§ Task prompt:
Provide an exact repetition of every entry, with no word altered.

[Version comparison data]
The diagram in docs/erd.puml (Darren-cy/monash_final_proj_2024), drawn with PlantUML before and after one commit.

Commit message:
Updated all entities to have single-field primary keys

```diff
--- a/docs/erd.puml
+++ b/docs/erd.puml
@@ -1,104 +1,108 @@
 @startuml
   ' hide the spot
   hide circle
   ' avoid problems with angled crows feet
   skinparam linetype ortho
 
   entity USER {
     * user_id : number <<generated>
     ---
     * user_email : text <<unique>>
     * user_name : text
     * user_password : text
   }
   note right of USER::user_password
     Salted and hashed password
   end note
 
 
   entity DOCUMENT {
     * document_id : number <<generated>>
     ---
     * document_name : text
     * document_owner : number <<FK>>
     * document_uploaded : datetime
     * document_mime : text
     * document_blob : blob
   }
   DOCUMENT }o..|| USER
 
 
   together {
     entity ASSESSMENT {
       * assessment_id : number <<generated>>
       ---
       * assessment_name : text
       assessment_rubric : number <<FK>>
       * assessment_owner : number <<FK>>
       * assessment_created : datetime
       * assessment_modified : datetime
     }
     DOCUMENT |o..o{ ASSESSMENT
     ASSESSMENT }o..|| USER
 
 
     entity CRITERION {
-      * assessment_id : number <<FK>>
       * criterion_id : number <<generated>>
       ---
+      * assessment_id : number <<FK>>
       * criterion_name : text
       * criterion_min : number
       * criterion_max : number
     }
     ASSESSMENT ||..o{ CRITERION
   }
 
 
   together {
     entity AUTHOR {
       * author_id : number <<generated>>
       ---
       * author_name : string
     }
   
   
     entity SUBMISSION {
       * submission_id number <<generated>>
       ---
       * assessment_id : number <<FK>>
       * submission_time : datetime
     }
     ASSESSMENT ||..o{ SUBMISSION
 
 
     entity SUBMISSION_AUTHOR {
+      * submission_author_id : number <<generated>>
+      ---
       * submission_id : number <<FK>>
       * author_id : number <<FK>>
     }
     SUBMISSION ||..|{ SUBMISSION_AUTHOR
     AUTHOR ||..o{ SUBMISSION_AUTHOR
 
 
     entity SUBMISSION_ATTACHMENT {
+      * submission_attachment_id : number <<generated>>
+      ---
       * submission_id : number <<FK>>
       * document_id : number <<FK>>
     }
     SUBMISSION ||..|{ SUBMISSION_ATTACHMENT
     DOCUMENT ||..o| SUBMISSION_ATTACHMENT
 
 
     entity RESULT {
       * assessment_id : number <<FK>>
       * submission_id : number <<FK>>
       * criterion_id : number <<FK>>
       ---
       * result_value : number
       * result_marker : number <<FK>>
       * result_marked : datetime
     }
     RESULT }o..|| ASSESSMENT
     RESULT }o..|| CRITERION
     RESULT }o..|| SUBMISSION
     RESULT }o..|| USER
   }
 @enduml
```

§ Solution:
The diagram in docs/erd.puml (Darren-cy/monash_final_proj_2024), drawn with PlantUML before and after one commit.

Commit message:
Updated all entities to have single-field primary keys

```diff
--- a/docs/erd.puml
+++ b/docs/erd.puml
@@ -1,104 +1,108 @@
 @startuml
   ' hide the spot
   hide circle
   ' avoid problems with angled crows feet
   skinparam linetype ortho
 
   entity USER {
     * user_id : number <<generated>
     ---
     * user_email : text <<unique>>
     * user_name : text
     * user_password : text
   }
   note right of USER::user_password
     Salted and hashed password
   end note
 
 
   entity DOCUMENT {
     * document_id : number <<generated>>
     ---
     * document_name : text
     * document_owner : number <<FK>>
     * document_uploaded : datetime
     * document_mime : text
     * document_blob : blob
   }
   DOCUMENT }o..|| USER
 
 
   together {
     entity ASSESSMENT {
       * assessment_id : number <<generated>>
       ---
       * assessment_name : text
       assessment_rubric : number <<FK>>
       * assessment_owner : number <<FK>>
       * assessment_created : datetime
       * assessment_modified : datetime
     }
     DOCUMENT |o..o{ ASSESSMENT
     ASSESSMENT }o..|| USER
 
 
     entity CRITERION {
-      * assessment_id : number <<FK>>
       * criterion_id : number <<generated>>
       ---
+      * assessment_id : number <<FK>>
       * criterion_name : text
       * criterion_min : number
       * criterion_max : number
     }
     ASSESSMENT ||..o{ CRITERION
   }
 
 
   together {
     entity AUTHOR {
       * author_id : number <<generated>>
       ---
       * author_name : string
     }
   
   
     entity SUBMISSION {
       * submission_id number <<generated>>
       ---
       * assessment_id : number <<FK>>
       * submission_time : datetime
     }
     ASSESSMENT ||..o{ SUBMISSION
 
 
     entity SUBMISSION_AUTHOR {
+      * submission_author_id : number <<generated>>
+      ---
       * submission_id : number <<FK>>
       * author_id : number <<FK>>
     }
     SUBMISSION ||..|{ SUBMISSION_AUTHOR
     AUTHOR ||..o{ SUBMISSION_AUTHOR
 
 
     entity SUBMISSION_ATTACHMENT {
+      * submission_attachment_id : number <<generated>>
+      ---
       * submission_id : number <<FK>>
       * document_id : number <<FK>>
     }
     SUBMISSION ||..|{ SUBMISSION_ATTACHMENT
     DOCUMENT ||..o| SUBMISSION_ATTACHMENT
 
 
     entity RESULT {
       * assessment_id : number <<FK>>
       * submission_id : number <<FK>>
       * criterion_id : number <<FK>>
       ---
       * result_value : number
       * result_marker : number <<FK>>
       * result_marked : datetime
     }
     RESULT }o..|| ASSESSMENT
     RESULT }o..|| CRITERION
     RESULT }o..|| SUBMISSION
     RESULT }o..|| USER
   }
 @enduml
```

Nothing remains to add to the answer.